Bone Tomahawk review: Kurt Russell's on top form in a way-out western with bite
The film is sly enough to function equally well as an old-fashioned shoot-‘em-up: or rather, shoot, if they’re lucky
Gristle and grit: Matthew Fox and Kurt Russell in Bone Tomahawk
Film Title: Bone Tomahawk
Director: S. Craig Zahler
Starring: Kurt Russell, Patrick Wilson, Matthew Fox, Richard Jenkins, Lili Simmons, David Arquette, Sid Haig, Sean Young
Running Time: 132 min
When two no-good, murderous highwaymen (Haig, Arquette) desecrate a Native American burial ground, the repercussions are quickly felt in the ironically named town of Bright Hope, where the forgetful ‘fraidy cat deputy sheriff (Jenkins) and the hilariously sardonic doctor’s assistant (Banshee’s Lili Simmons) are carried off into the night.
It falls to her hobbled husband (Patrick Wilson, soon subject to barbaric medical interventions and sweltering infections), the hard-nosed local sheriff (Russell, naturally) and a mercenary “injun”-hunter (Matthew Fox) to rescue them from their mute, people- eating kidnappers. It won’t be easy.
There comes a moment in S Craig Zahler’s thrilling horror-western when Kurt Russell’s Sheriff calls out to a screaming companion as he is butchered by Native American troglodyte cannibals.
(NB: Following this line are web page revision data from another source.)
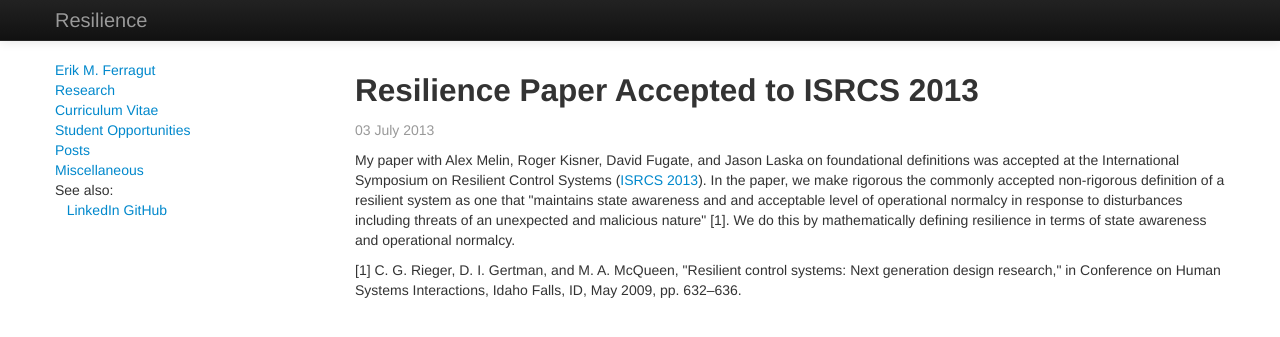
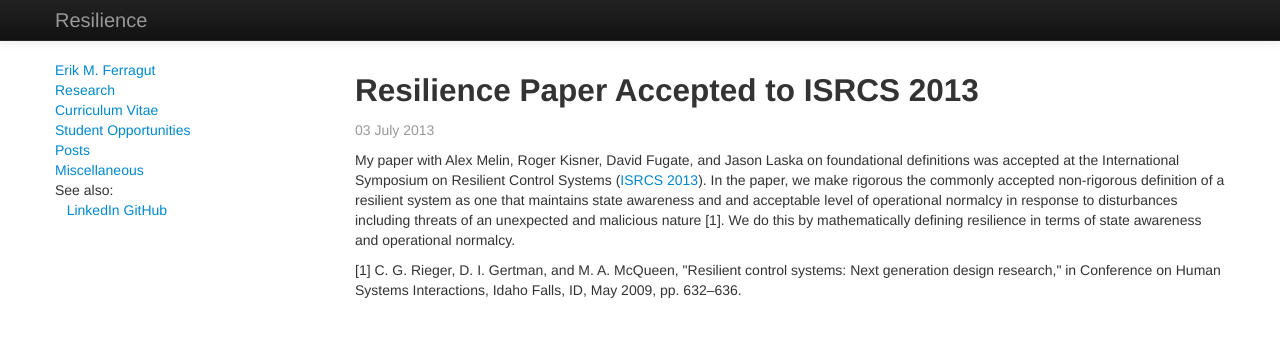
Before and after one commit to ErikFerragut/ErikFerragut.github.io, a Jekyll site: the page built from _posts/2013-07-03-resilience-paper-accepted.md, in a window 1280 px wide. Shown: the top 337 px of the page. Built offline with Jekyll 4.4.1, drawn with Linux system fonts in a browser that asks for light colours; Markdown is read by kramdown in place of the engine named in the settings.

Commit message:
Removed quotes from reference.

```diff
--- a/_posts/2013-07-03-resilience-paper-accepted.md
+++ b/_posts/2013-07-03-resilience-paper-accepted.md
@@ -10,10 +10,10 @@ Laska on foundational definitions was accepted at the International
 Symposium on Resilient Control Systems (<a
 href="https://www.ieee.org/conferences_events/conferences/conferencedetails/index.html?Conf_ID=30909">ISRCS
 2013</a>).  In the paper, we make rigorous the commonly accepted
-non-rigorous definition of a resilient system as one that "maintains
+non-rigorous definition of a resilient system as one that maintains
 state awareness and and acceptable level of operational normalcy in
 response to disturbances including threats of an unexpected and
-malicious nature" [1].  We do this by mathematically defining
+malicious nature [1].  We do this by mathematically defining
 resilience in terms of state awareness and operational normalcy.</p>
 
 <p>[1] C. G. Rieger, D. I. Gertman, and M. A. McQueen, "Resilient
```
Also changed, not shown: 2 other files.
He winces as the “bunch of godless savages” hack away at parts nobody wants to see hacked.
Care to re-read that sentence? Kurt Russell winces. Kurt. Russell. It’s a bit like watching John Wayne dive behind a couch.
Ultraviolence aside, there’s plenty to admire about this innovative genre-bender. Bone Tomahawk is a meta-fiction, replete with banter about “manifest destiny”, running commentary (“This is why frontier life is so difficult,” quips the kidnapped Simmons. “Not because of the Indians or the elements. But because of the idiots.”) and a commendably crazy closing ballad (Four Doomed Men Ride Out) co-written by the director.
The film is sly enough to function equally well as an old-fashioned Kurt Russell shoot-‘em-up: or rather, shoot, if they’re lucky. The western, as we’re reminded on a near monthly basis, hasn’t gone away you know: rather, it survives in arthouse aspic (as in Slow West, Meek’s Cutoff, Dead Man). By mashing John Ford and The Hills Have Eyes, Bone Tomahawk reminds us what the genre once was, a durable relic of frontier life that could swerve between the song and dance of Cat Ballou and the genocidal horrors of Soldier Blue.
At 132 minutes, there’s plenty of Bone Tomahawk, particular given the characteristically winning economy of its headlining star’s performance; that stately pacing serves as the calm before the storm. Read the credits: heroes all.